▸ TO DO:
Your answer is to be every line of the material that includes the string "godot".

▸ EXERCISE MATERIALS:
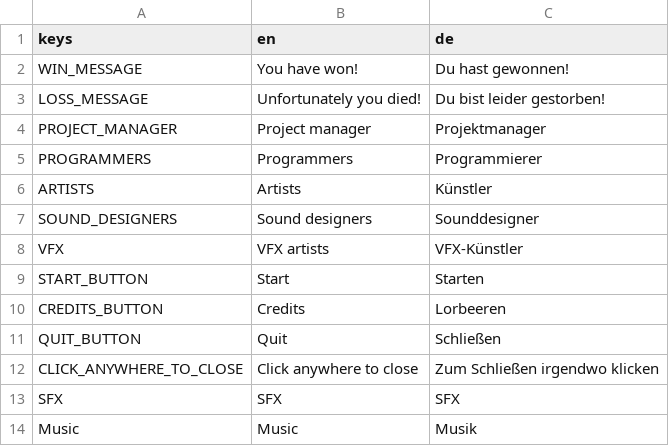
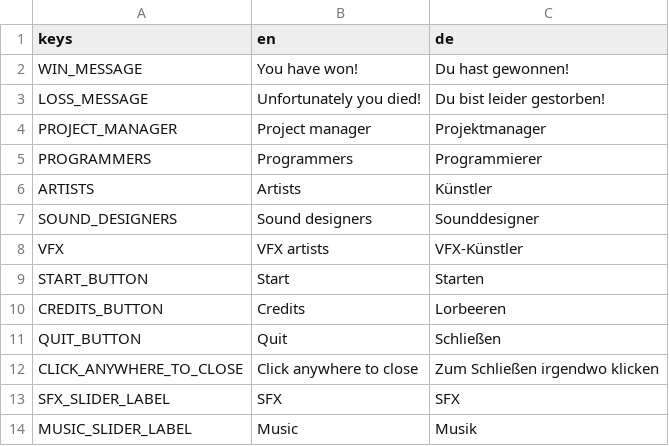
Before and after one commit to panorb/ludum-dare-55, a CSV file: godot/translations.csv, drawn as a sheet.

Commit message:
Label content like the other Labels

```diff
--- a/godot/translations.csv
+++ b/godot/translations.csv
@@ -12,3 +12,3 @@ QUIT_BUTTON,"Quit","Schließen"
 CLICK_ANYWHERE_TO_CLOSE,"Click anywhere to close","Zum Schließen irgendwo klicken"
-SFX,SFX,SFX
-Music,Music,Musik
+SFX_SLIDER_LABEL,SFX,SFX
+MUSIC_SLIDER_LABEL,Music,Musik
```
Also changed, not shown: 1 other file.
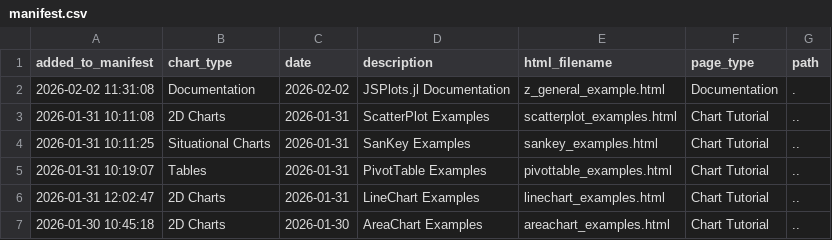
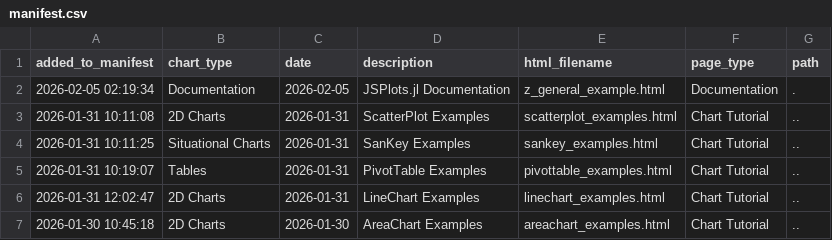
Before and after one commit to s-baumann/JSPlots.jl, a CSV file: dev/examples_html/z_general_example/manifest.csv, drawn as a sheet; only a part is shown.

```diff
--- a/dev/examples_html/z_general_example/manifest.csv
+++ b/dev/examples_html/z_general_example/manifest.csv
@@ -1,3 +1,3 @@
 added_to_manifest,chart_type,date,description,html_filename,page_type,path
-2026-02-02 11:31:08,Documentation,2026-02-02,JSPlots.jl Documentation,z_general_example.html,Documentation,.
+2026-02-05 02:19:34,Documentation,2026-02-05,JSPlots.jl Documentation,z_general_example.html,Documentation,.
 2026-01-31 10:11:08,2D Charts,2026-01-31,ScatterPlot Examples,scatterplot_examples.html,Chart Tutorial,..
```
Also changed, not shown: 41 other files.
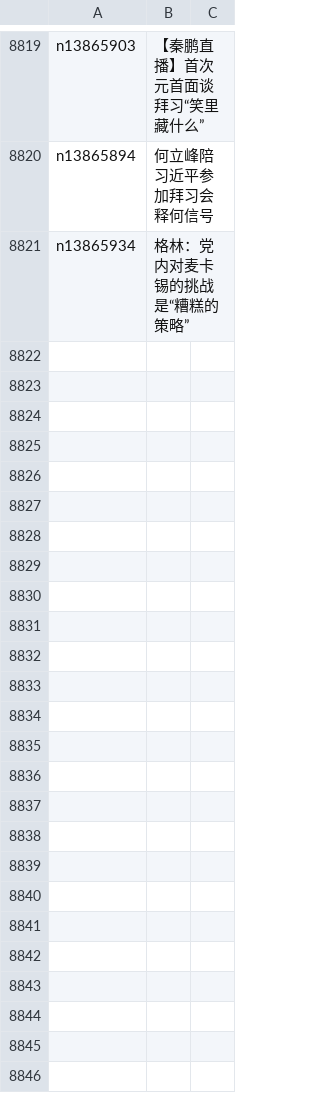
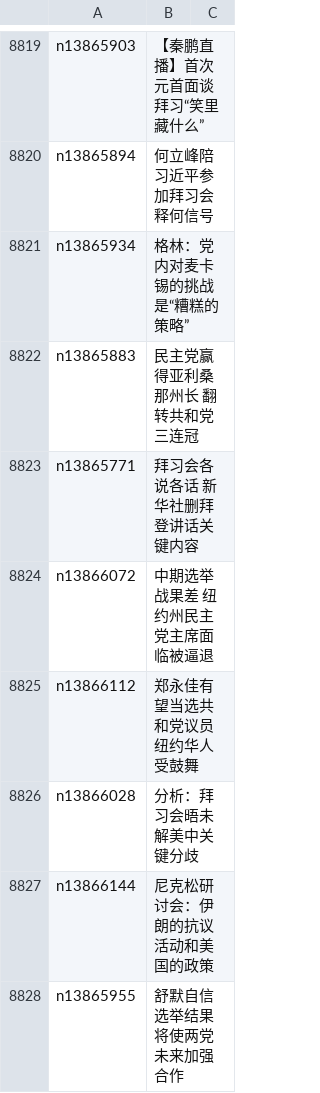
Before and after one commit to epic-marker/epoch-news, a CSV file: indexes/ncid1078159.csv, drawn as a sheet; only a part is shown, gaps mark what is left out.

```diff
--- a/indexes/ncid1078159.csv
+++ b/indexes/ncid1078159.csv
@@ -8821 +8821,8 @@ n13865894,何立峰陪习近平参加拜习会 释何信号
 n13865934,格林：党内对麦卡锡的挑战是“糟糕的策略”
+n13865883,民主党赢得亚利桑那州长 翻转共和党三连冠
+n13865771,拜习会各说各话 新华社删拜登讲话关键内容
+n13866072,中期选举战果差 纽约州民主党主席面临被逼退
+n13866112,郑永佳有望当选共和党议员 纽约华人受鼓舞
+n13866028,分析：拜习会晤未解美中关键分歧
+n13866144,尼克松研讨会：伊朗的抗议活动和美国的政策
+n13865955,舒默自信选举结果将使两党未来加强合作
```
Also changed, not shown: indexes/ncid1349361.csv, indexes/ncid277.csv, 52 other files.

▸ SOLUTION BELOW:
Before and after one commit to panorb/ludum-dare-55, a CSV file: godot/translations.csv, drawn as a sheet.
--- a/godot/translations.csv
+++ b/godot/translations.csv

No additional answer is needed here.